(Version comparison data)
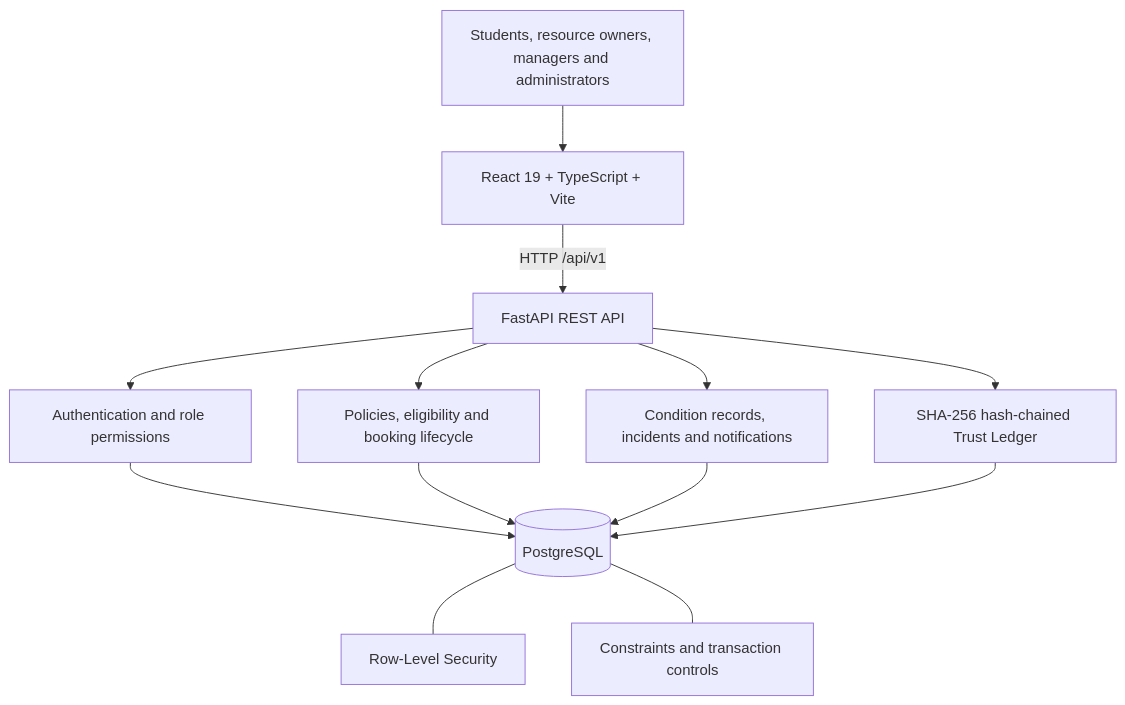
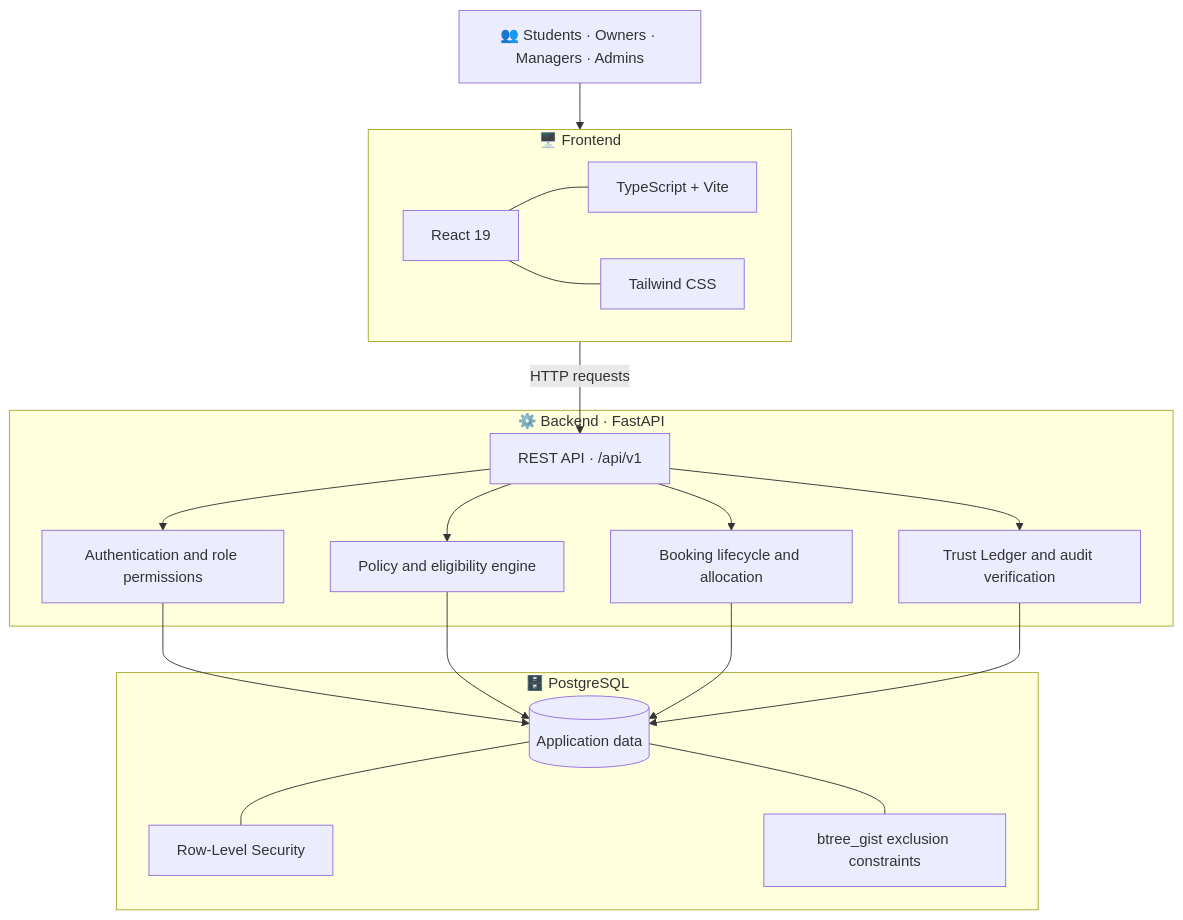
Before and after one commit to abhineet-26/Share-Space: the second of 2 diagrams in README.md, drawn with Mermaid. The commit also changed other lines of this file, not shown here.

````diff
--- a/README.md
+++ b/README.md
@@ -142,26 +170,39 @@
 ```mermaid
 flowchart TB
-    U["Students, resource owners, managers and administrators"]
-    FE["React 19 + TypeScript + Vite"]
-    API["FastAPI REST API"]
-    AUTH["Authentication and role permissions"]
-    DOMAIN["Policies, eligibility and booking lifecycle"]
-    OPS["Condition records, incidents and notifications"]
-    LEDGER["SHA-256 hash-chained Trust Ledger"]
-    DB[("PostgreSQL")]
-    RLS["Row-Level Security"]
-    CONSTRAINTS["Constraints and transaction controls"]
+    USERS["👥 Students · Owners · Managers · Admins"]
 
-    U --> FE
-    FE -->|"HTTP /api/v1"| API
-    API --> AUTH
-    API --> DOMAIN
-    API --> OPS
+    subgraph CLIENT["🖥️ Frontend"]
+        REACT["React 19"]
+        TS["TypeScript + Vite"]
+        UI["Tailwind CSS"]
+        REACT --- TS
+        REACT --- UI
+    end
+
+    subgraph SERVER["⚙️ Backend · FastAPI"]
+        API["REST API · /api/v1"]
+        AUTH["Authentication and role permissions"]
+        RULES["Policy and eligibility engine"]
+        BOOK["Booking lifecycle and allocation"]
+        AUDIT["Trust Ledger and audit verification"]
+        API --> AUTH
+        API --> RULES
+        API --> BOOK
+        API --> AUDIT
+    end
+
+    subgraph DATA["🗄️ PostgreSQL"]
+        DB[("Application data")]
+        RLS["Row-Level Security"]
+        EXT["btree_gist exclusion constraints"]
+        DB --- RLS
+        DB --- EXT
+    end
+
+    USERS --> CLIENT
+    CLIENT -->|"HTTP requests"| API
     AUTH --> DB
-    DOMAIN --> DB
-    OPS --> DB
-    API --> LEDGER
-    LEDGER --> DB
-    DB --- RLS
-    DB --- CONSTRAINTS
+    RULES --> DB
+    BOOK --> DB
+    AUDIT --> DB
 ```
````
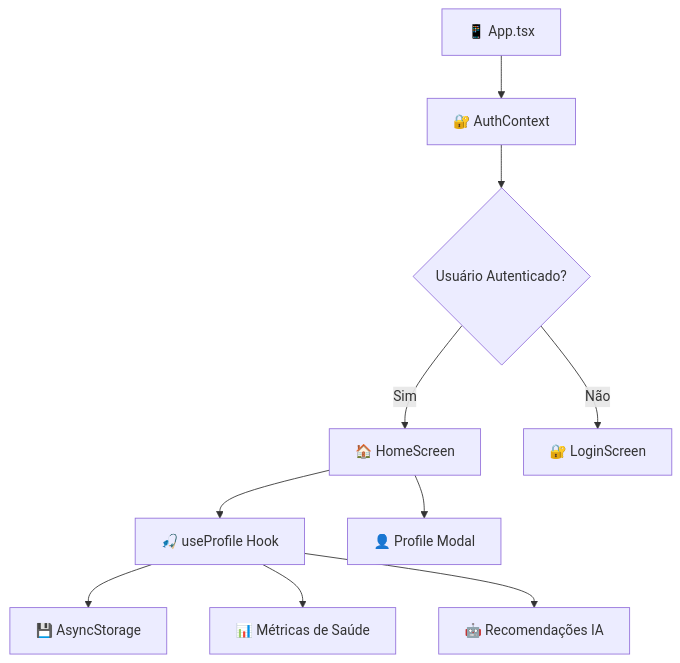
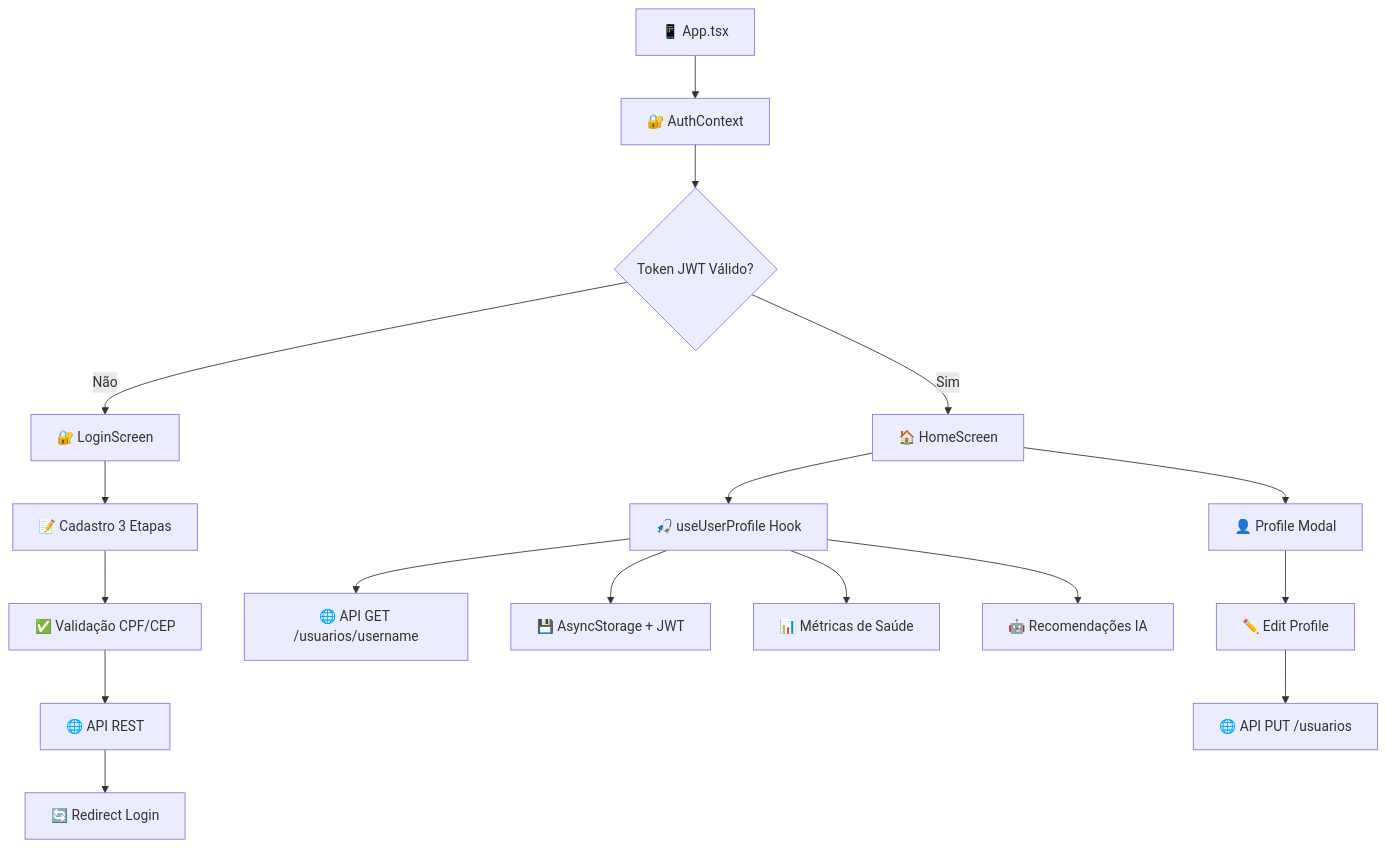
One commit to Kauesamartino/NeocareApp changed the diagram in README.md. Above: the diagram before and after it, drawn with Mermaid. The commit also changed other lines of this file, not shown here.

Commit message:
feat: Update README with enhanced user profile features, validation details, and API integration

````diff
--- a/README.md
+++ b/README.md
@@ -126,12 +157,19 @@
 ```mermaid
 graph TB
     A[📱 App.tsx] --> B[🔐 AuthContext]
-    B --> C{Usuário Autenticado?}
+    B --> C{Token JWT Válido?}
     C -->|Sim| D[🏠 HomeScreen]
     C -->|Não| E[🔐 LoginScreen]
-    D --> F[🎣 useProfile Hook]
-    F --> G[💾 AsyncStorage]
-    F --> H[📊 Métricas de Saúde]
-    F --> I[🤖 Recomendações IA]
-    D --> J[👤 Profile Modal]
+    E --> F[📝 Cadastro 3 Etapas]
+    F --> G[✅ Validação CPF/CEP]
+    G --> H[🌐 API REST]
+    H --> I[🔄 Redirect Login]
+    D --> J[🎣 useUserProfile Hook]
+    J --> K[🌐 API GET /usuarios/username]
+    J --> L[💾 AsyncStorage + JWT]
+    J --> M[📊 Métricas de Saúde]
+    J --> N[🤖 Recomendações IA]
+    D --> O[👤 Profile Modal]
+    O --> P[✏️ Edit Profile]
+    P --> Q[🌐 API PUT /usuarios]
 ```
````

(PROBLEM TO SOLVE): Look through the entries above and quote exactly the lines from the line with "REACT --- TS" to the line with "DB --- CONSTRAINTS", counting both of those lines.

(YOUR RESPONSE):
+        REACT --- TS
+        REACT --- UI
+    end
+
+    subgraph SERVER["⚙️ Backend · FastAPI"]
+        API["REST API · /api/v1"]
+        AUTH["Authentication and role permissions"]
+        RULES["Policy and eligibility engine"]
+        BOOK["Booking lifecycle and allocation"]
+        AUDIT["Trust Ledger and audit verification"]
+        API --> AUTH
+        API --> RULES
+        API --> BOOK
+        API --> AUDIT
+    end
+
+    subgraph DATA["🗄️ PostgreSQL"]
+        DB[("Application data")]
+        RLS["Row-Level Security"]
+        EXT["btree_gist exclusion constraints"]
+        DB --- RLS
+        DB --- EXT
+    end
+
+    USERS --> CLIENT
+    CLIENT -->|"HTTP requests"| API
     AUTH --> DB
-    DOMAIN --> DB
-    OPS --> DB
-    API --> LEDGER
-    LEDGER --> DB
-    DB --- RLS
-    DB --- CONSTRAINTS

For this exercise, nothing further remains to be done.